AUTHOR: LIZZIE WADe 10.03.16 8:00 AM
THAT WE’RE IN the middle of a horrific opioid epidemic is no longer news. In bathrooms, bedrooms, and alleyways across the country, people are overdosing and dying every day. So we need to start talking about solutions. As Congress finally earmarks funding for public health initiatives, doctors, prosecutors, police, and local lawmakers are fighting to slow the death toll in their communities—with wildly different strategies.
Drug users often fear that calling 911 when a friend overdoses could result in their own arrest. That’s why most states have Good Samaritan laws intended to protect callers from prosecution. When Washington introduced an immunity law in 2010, researchers surveyed opioid users and police officers in Seattle to see how behavior would change. While most users said knowing about the law would make them more likely to call the police, only 33 percent of them had heard of the policy. That percentage was even lower among police officers, with 16 percent of them aware of the law and only 7 percent able to correctly describe whom it protects.
In the summer of 2015, opioids ravaged western Pennsylvania. “People were dying within hundreds of yards of each other,” says US attorney David J. Hickton. He believes drug dealers are no different than murderers—and federal law agrees: Prosecutors can seek sentences of 20 years to life if they prove a dealer’s product killed someone. So far, Hickton has sought enhanced sentences for 15 people. States like Ohio and Virginia are considering similar measures.
A daily dose of methadone is one of the most effective ways to keep an opioid addiction under control. But among patients surveyed in New York City, nearly 40 percent said they’d been stopped and frisked by police outside of clinics.
After performing a C-section on a patient earlier this year, Sean Maloney prescribed her an opioid painkiller. Three months later, she was back in his office, asking for more. “Having a patient develop signs of addiction is something that scares every physician,” he says. Fortunately it was just role-play. Maloney was participating in a new “opioid-conscious curriculum” at the University of Massachusetts Medical School, which teaches students how to treat patients in pain. Now a surgical resident, he says he feels better prepared to make real-world decisions.

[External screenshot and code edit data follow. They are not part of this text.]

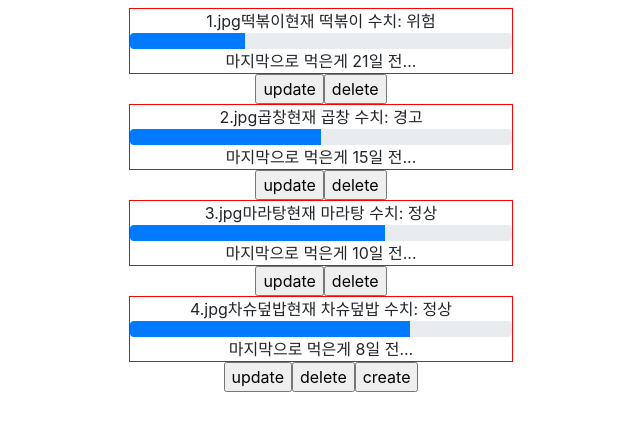
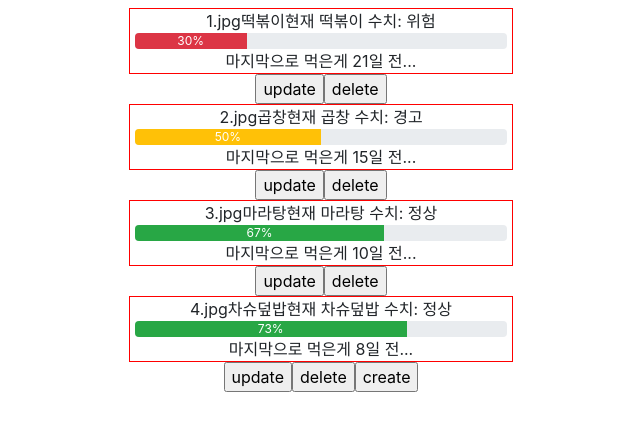
Before and after one commit to kst20209/eatwhen, a React (Create React App) app: page / in a window 1280 px wide. Shown: the top 430 px of the page, without its empty margins (319-959 px from the left). Built offline with nearby package versions, Linux system fonts and the light colour scheme.

Commit message:
Improved: progressbar css 적용 확인

```diff
--- a/src/App.css
+++ b/src/App.css
@@ -9,37 +9,12 @@
   border: 1px solid red;
 }
 
-.App-logo {
-  height: 40vmin;
-  pointer-events: none;
+.progress{
+  margin-left: 0.3rem;
+  margin-right: 0.3rem;
+  background-color: red;
 }
 
-@media (prefers-reduced-motion: no-preference) {
-  .App-logo {
-    animation: App-logo-spin infinite 20s linear;
-  }
+.progress-color{
+  background-color: red;
 }
-
-.App-header {
-  background-color: #282c34;
-  min-height: 100vh;
-  display: flex;
-  flex-direction: column;
-  align-items: center;
-  justify-content: center;
-  font-size: calc(10px + 2vmin);
-  color: white;
-}
-
-.App-link {
-  color: #61dafb;
-}
-
-@keyframes App-logo-spin {
-  from {
-    transform: rotate(0deg);
-  }
-  to {
-    transform: rotate(360deg);
-  }
-}
--- a/src/components/Read.css
+++ /dev/null
@@ -1,3 +0,0 @@
-.Bar{
-    border: 1px solid red;
-}
--- a/src/components/Read.js
+++ b/src/components/Read.js
@@ -6,30 +6,31 @@ class Read extends Component {
       var date = this.props.date;
       var std = this.props.std;
       var number = (1-(date/std))*100;
-      var color = "#A0D468";
+      //var color = "#A0D468";
+      var color = "success"
       var level = "정상";
       if (number < 0){
           number = 0;
           level = "비상";
       }
       if (33 <= number && number < 66){
-        color= "#FFE650";
+        //color= "#FFE650";
+        color = "warning";
         level = "경고";
       } else if (number < 33) {
-        color = "#FF013D";
+        //color = "#FF013D";
+        color = "danger";
         level = "위험";
       }
 
-      if (!color){
-        alert('Hello!');
-      }
+      number = Math.round(number);
 
       return(
         <div class='read'>
             {this.props.img}
             {this.props.title}
             <span>현재 {this.props.title} 수치: {level}</span>
-            <ProgressBar now={number} />
+            <ProgressBar class="progress" now={number} label={`${number}%`} variant={color}/>
             <span>마지막으로 먹은게 {date}일 전...</span>
         </div>
       );
```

Just as public health officials were getting a grip on the heroin boom, an even scarier drug hit the streets: fentanyl. It’s up to 50 times more powerful than heroin and can be manufactured in a lab. In Baltimore, deaths from fentanyl overdoses increased 600 percent from 2013 to 2015, mirroring a trend in other eastern cities. To deal with the crisis, the city’s health commissioner, Leana Wen, prescribed the antidote naloxone, which can halt an overdose, to all residents. “Everyone should carry this medication with them,” she says. Go through a 10-minute basic training and you can pick up a dose.
In May, the FDA approved Probuphine, an implant that releases buprenorphine into the body. The drug attaches to the same receptors in the brain as heroin, protecting a patient from withdrawal symptoms for at least six months. “I’ve watched people get their lives back together,” says Steven Chavoustie, a doctor at Miami’s Segal Institute for Clinical Research. He’s training 4,000 physicians to use the implant by the end of the year.
Since 2003, Vancouver has allowed addicts to shoot up in sterilized cubicles, safe from arrest and under the care of trained specialists. Inspired by the success of that program, California state assemblymember Susan Talamantes Eggman introduced a bill that would let municipalities open similar facilities. It didn’t pass, but she’s hopeful that, like needle exchanges and naloxone access, supervised injection will one day be accepted as a way to fight the epidemic.